• **Work order**: All lines in the data below carrying the string "number" are to be located and copied.

• **Dataset**:
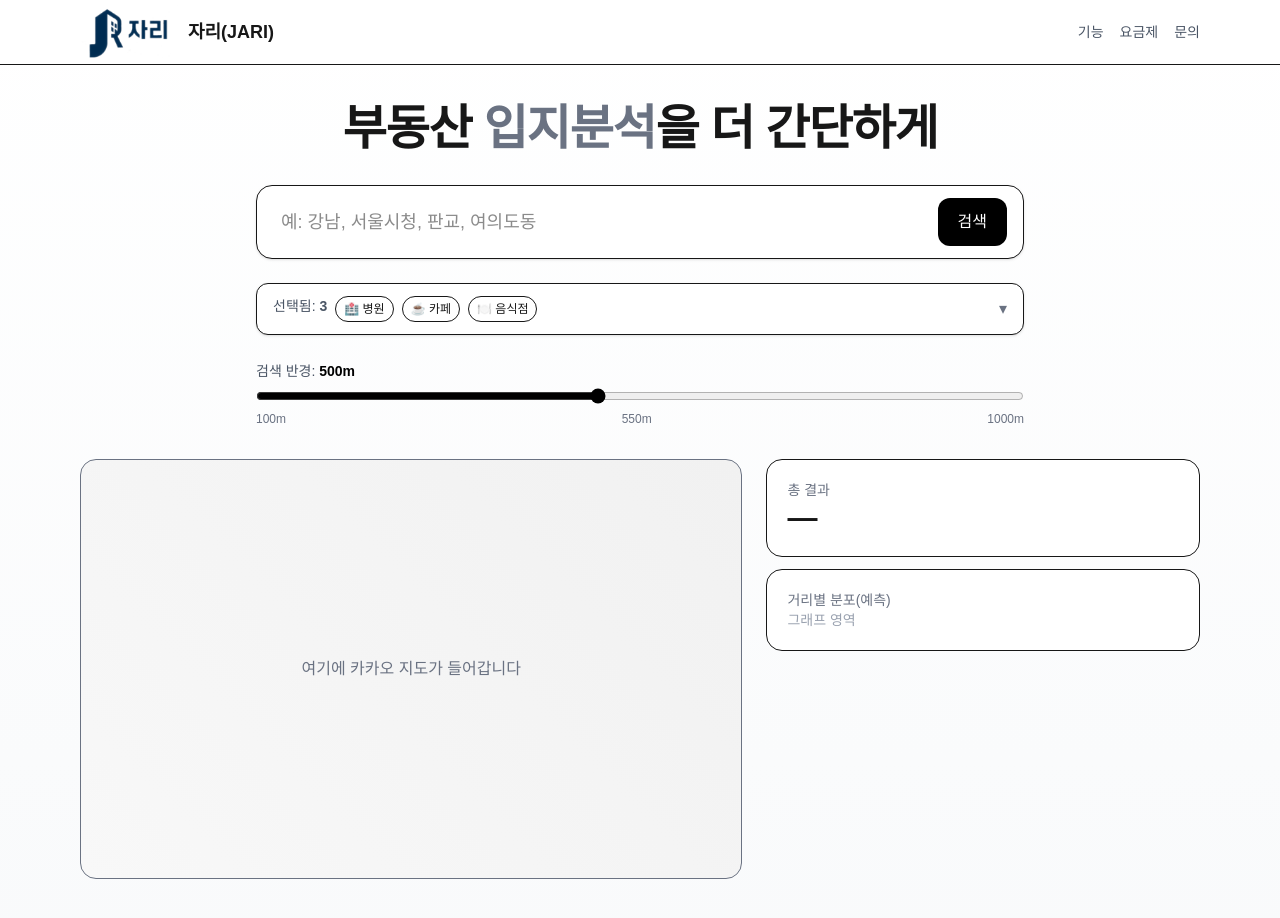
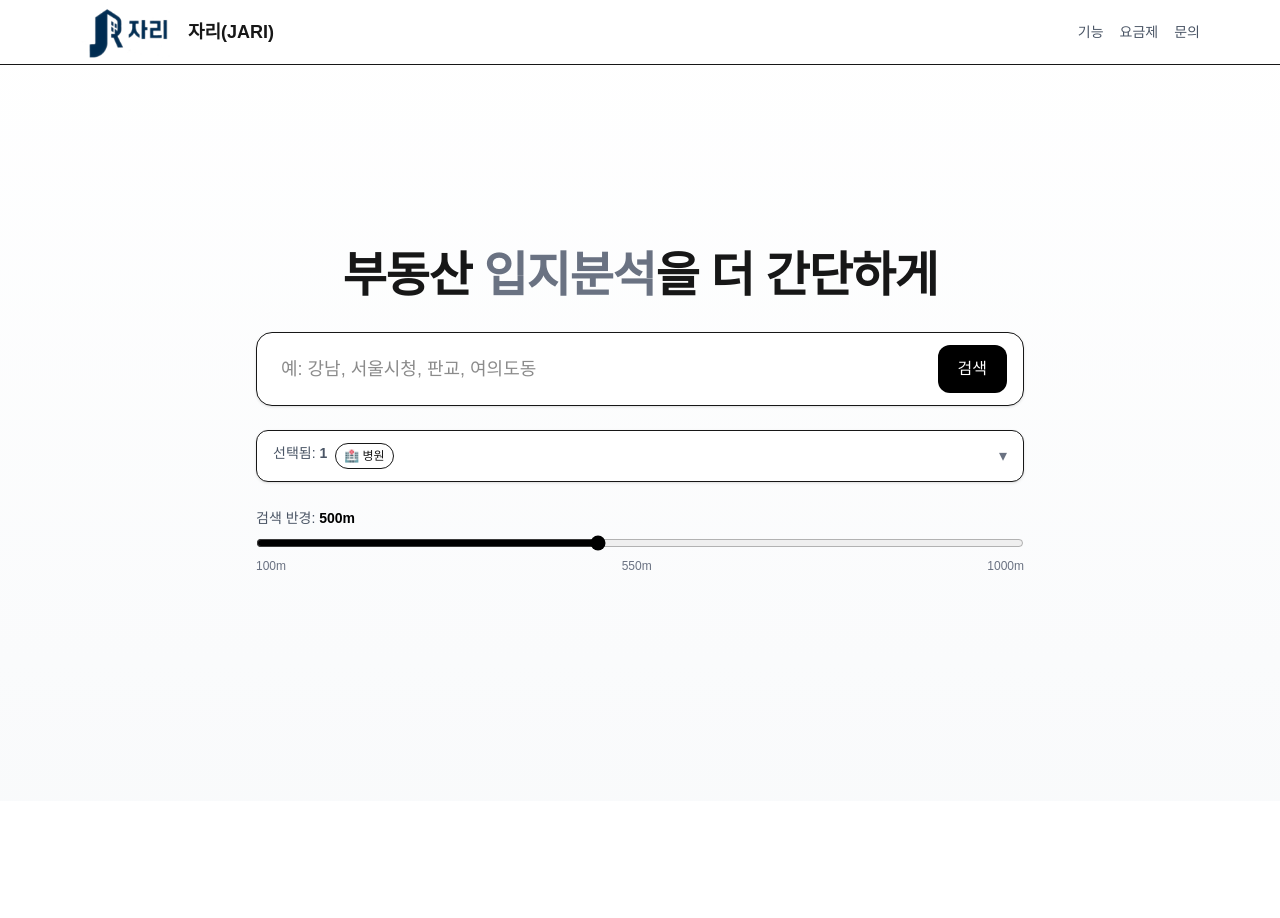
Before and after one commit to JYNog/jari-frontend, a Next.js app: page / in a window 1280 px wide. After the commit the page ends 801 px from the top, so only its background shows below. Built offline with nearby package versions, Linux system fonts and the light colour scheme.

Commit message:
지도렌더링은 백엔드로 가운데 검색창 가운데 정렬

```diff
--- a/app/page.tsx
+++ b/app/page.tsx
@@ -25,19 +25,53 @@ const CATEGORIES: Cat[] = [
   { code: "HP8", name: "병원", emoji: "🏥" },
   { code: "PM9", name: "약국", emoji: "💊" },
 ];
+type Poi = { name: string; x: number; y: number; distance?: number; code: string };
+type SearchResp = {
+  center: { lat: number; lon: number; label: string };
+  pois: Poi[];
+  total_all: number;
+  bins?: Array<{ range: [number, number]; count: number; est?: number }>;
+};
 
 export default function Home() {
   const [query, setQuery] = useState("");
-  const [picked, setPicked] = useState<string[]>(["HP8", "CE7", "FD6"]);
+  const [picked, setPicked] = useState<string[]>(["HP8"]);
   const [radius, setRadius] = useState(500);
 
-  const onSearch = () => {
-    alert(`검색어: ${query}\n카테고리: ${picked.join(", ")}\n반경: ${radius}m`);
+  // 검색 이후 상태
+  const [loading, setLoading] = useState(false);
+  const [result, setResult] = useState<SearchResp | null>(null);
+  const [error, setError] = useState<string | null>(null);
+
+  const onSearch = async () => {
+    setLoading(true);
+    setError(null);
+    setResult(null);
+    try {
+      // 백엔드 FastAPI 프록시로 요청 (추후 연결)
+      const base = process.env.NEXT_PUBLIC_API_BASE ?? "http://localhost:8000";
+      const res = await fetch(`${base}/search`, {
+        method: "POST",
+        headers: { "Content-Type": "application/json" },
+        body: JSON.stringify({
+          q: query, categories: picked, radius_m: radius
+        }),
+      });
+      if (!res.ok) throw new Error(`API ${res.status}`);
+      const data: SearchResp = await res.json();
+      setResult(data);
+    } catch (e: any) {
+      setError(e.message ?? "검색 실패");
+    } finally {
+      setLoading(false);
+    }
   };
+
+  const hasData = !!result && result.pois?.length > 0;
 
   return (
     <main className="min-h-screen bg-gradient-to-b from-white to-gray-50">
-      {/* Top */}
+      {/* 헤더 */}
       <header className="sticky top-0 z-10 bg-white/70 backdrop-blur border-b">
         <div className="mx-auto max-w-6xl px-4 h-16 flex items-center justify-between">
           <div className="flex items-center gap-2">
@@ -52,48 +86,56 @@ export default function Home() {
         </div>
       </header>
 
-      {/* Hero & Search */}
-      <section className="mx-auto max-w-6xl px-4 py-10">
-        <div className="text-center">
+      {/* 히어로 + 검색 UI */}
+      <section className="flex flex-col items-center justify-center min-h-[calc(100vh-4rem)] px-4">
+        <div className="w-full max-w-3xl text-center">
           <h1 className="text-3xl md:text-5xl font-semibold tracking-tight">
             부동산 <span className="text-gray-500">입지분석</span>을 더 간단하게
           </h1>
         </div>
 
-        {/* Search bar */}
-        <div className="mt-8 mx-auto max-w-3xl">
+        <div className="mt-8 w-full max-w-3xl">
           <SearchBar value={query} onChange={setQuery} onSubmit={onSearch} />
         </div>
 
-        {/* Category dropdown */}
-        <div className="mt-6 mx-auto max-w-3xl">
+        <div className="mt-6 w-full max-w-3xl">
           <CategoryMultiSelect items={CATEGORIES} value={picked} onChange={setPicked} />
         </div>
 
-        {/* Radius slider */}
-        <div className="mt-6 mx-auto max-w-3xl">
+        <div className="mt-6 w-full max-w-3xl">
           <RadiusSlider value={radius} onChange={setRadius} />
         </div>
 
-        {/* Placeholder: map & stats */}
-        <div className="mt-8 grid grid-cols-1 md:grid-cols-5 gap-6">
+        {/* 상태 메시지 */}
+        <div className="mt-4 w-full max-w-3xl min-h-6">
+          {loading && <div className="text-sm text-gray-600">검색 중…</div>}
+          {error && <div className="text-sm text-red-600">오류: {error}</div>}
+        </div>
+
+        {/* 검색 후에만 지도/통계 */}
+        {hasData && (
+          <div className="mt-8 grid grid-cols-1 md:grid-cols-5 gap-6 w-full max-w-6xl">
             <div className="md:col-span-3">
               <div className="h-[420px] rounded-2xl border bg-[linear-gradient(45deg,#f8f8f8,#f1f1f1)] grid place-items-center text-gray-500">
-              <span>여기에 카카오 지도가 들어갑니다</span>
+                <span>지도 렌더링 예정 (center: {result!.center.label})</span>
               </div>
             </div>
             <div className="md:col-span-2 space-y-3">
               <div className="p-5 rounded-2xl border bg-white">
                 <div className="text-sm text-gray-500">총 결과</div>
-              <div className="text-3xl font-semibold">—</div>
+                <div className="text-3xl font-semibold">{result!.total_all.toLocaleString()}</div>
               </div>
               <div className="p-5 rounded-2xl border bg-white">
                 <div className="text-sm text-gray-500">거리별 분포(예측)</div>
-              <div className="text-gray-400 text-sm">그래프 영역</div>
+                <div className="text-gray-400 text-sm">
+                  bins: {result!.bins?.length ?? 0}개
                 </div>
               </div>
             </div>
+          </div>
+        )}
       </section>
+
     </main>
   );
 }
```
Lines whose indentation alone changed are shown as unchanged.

• **Written reply**:
+type Poi = { name: string; x: number; y: number; distance?: number; code: string };
+  center: { lat: number; lon: number; label: string };
+  total_all: number;
+  bins?: Array<{ range: [number, number]; count: number; est?: number }>;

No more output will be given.